Play like a Girl


Grant Herbek

LHS athletes wouldn’t be the same without its female athletes. These female spring sport athletes are a few of many strong, passionate, motivated and ambitious athletes here at LHS in Maggie Evers’ eyes.

For the past 14 years, almost every one of my Saturdays has been spent in either a uniform or in the stands. I started playing sports when I was younger as a way to keep up with my older brother, but athletics soon became my passion, sparking my constant motivation to get better.

After recently watching the well-known Nike campaign of “Dream Crazier” — which challenges stereotypes and provides a platform to showcase strong female athletes — I realized that what the video highlights rings true for the atmosphere that has been created around girls playing sports. The video states: “If we show emotion, we’re called dramatic. If we want to play against men, we’re nuts … and if we get angry, we’re hysterical or irrational or just being crazy.” It’s these views that have the potential to hold females back from striving for greatness.

The questions people ask you — even at a young age — of why you would rather join the guys playing basketball at recess instead of sitting in a circle and talking. The side-looks a girl receives when she enters the weight room. The pressure to still look good even while you are sweating and grinding during practice.

Along with this, it has become the common belief that males are the overall better athletes compared to females due to their physical build. To say that guys are stronger than girls is mostly a true statement, as the American Physiological Society says that “male skeletal muscles are generally faster and have higher maximum power output than female muscles,” but to explicitly state that females are lesser of athletes compared to men is unreasonable. Athletes are athletes. The ones dedicated to their craft put in the same amount of hours and have the same end goal in mind: to be the best at their sport.

I have lost count of the times that someone has said, “Girls’ sports aren’t as hard.” It was just a few weeks ago when I sat in class while a guy discussed how he views softball “to be easy” and “no comparison to the level of baseball.” Not only is it unfair to compare sports’ unique skill levels and challenges to each other when they are drastically different, but it also amplifies the inferior feelings that girls embrace about their own hard work.

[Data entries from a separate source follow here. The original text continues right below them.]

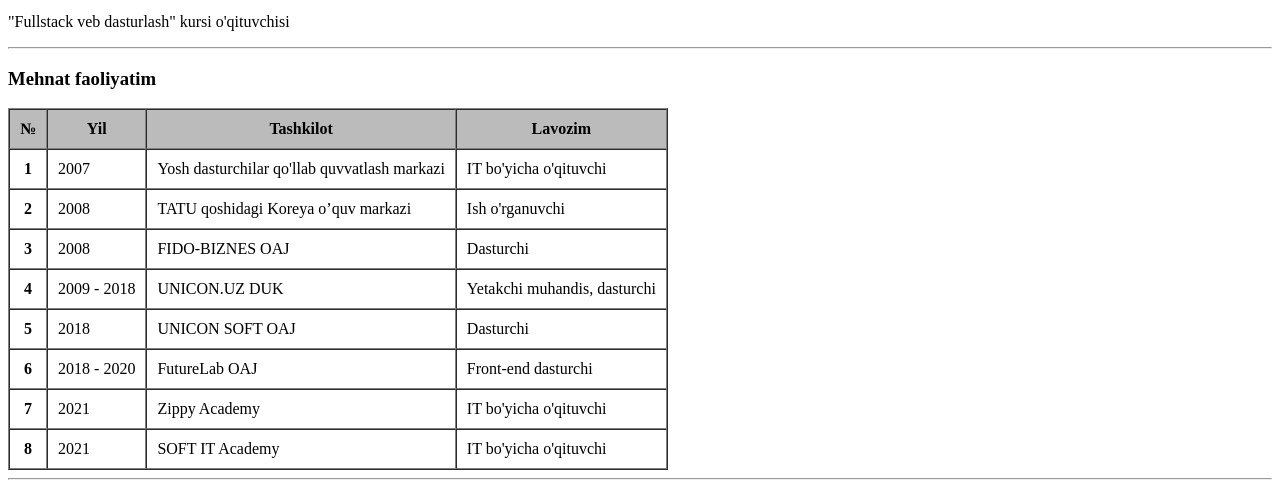
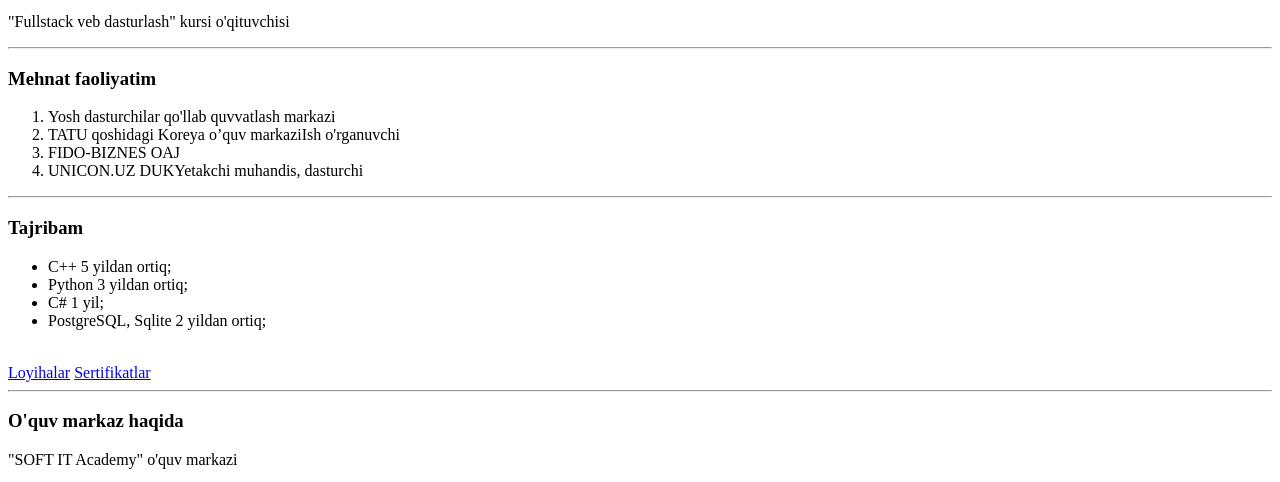
Before and after one commit to Oybeklinux/cv, a plain HTML site: page index.html in a window 1280 px wide. Shown: the part 313-795 px from the top of the page. Drawn offline with Linux system fonts and the light colour scheme.

Commit message:
Update index.html

```diff
--- a/index.html
+++ b/index.html
@@ -11,7 +11,13 @@
 <p>"Fullstack veb dasturlash" kursi o'qituvchisi</p>
 <hr>
 <h3>Mehnat faoliyatim</h3>
-<table cellspacing="0" cellpadding="10" border="1">
+    <ol>
+        <li>Yosh dasturchilar qo'llab quvvatlash markazi</li>
+        <li>TATU qoshidagi Koreya o’quv markazi</td><td>Ish o'rganuvchi</li>
+        <li>FIDO-BIZNES OAJ</li>
+        <li>UNICON.UZ DUK</td><td>Yetakchi muhandis, dasturchi</li>
+    </ol>
+<!--<table cellspacing="0" cellpadding="10" border="1">
 
     <tr bgcolor="#BBBBBB">
         <th>№</th><th>Yil</th><th>Tashkilot</th><th>Lavozim</th>
@@ -40,7 +46,7 @@
     <tr>
         <th>8</th><td>2021</td><td>SOFT IT Academy</td><td>IT bo'yicha o'qituvchi</td>
     </tr>
-</table>
+</table>-->
 <hr>
 <h3>Tajribam</h3>
 <ul>
```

It’s time that we as a society move towards accepting the idea that girls train just as hard as guys to reach success.

Not only should we acknowledge girls playing sports, but we should also encourage it as research shows multiple benefits for female athletes. According to ESPN, “a news report that surveyed more than 10,000 girls across the country has found a positive correlation between playing sports and increased confidence, body image, academic performance and personal relationships.”

I can personally attest to this as my identity has been molded by playing sports. My confidence, relationships, mental toughness, adaptiveness, social skills, the list goes on of what sports have taught me besides how to do a reverse lay-up and field a backhand ground ball. I have been able to overcome the insecurities projected on me after realizing that sports are my passion and bring me happiness.

Females deserve just as much respect, credit and opportunities within the sports world as men, whether that means playing, coaching or supporting. The headlines scream of women making history by becoming the first female referee in the NFL or first female on an NBA coaching staff, but it’s time that these instances don’t need breaking news stories and instead become the new norm.

The gender gap doesn’t seem to exist just on the playing field, though, as the same is true about jobs held in the sports world. According to the 2018 Associated Press Sports Editors Racial and Gender Report Card, “90 percent of the sports editors … [and] 88.5 percent of the reporters … were men.”

Sports are not just a man’s game. Women can have intelligent insight and provide creative viewpoints on sports, but many aren’t given the chance to showcase their knowledge. As a female hoping to go into the sports journalism field, I will admit it is intimidating, but it’s also a two-way street. As females, we must recognize the ample amount of work that is required to be successful yet also not be content and strive for the positions we desire. We can by no means expect to be handed anything, but we also need to be given chances and not overlooked for positions solely based on our gender.

For all the guys reading this, please hold us female athletes to the same standards you would a fellow male teammate. Take a step to change the current stigma that girls’ athletic success is of lesser value by acknowledging our efforts and dedication, which are just like yours. For all the girls, whether you are an athlete or not, take a stance to demand the credit you deserve for all your hard work. No matter what you set out to accomplish, do it like a girl. Strong. Passionate. Motivated. Ambitious.